How to complete this task: From the entries, return every line where the string "input" shows up.

Records from a data collection
================================
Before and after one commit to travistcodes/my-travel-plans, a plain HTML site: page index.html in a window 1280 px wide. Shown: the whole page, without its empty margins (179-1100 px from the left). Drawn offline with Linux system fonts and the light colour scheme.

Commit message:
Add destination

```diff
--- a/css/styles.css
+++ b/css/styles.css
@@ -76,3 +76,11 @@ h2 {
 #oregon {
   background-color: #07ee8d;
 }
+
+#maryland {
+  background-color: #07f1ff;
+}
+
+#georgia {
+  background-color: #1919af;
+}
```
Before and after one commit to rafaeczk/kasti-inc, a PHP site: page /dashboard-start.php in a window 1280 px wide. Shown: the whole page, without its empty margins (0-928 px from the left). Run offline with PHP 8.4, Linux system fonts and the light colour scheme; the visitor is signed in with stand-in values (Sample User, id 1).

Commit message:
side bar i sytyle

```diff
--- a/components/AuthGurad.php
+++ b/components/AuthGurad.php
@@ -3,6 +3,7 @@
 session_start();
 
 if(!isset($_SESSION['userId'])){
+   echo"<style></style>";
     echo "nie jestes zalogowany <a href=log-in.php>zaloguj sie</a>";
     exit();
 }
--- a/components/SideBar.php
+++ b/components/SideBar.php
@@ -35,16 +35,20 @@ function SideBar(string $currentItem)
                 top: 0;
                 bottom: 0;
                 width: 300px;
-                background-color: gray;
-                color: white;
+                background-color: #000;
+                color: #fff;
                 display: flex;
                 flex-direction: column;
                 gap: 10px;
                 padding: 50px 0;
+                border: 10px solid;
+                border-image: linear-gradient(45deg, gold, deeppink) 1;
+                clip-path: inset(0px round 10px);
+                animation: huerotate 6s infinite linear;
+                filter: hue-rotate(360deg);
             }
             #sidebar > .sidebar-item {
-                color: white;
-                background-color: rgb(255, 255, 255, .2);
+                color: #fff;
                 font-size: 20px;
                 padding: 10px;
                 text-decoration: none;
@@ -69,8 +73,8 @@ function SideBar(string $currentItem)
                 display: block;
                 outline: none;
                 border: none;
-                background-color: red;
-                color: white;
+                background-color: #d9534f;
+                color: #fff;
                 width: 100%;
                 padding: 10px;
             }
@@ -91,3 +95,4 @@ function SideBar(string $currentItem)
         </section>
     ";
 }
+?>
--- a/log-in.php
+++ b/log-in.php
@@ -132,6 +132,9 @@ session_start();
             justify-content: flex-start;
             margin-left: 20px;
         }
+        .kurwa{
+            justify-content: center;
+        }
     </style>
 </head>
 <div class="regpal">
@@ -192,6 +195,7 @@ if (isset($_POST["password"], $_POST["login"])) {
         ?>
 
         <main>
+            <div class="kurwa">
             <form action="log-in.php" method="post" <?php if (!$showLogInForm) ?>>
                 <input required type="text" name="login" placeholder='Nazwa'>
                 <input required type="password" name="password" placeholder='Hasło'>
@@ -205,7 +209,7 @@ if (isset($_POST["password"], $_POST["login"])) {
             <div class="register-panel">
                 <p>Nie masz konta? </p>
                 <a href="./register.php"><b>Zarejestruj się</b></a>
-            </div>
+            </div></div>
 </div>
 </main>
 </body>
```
================================
Response below:
                 <input required type="text" name="login" placeholder='Nazwa'>
                 <input required type="password" name="password" placeholder='Hasło'>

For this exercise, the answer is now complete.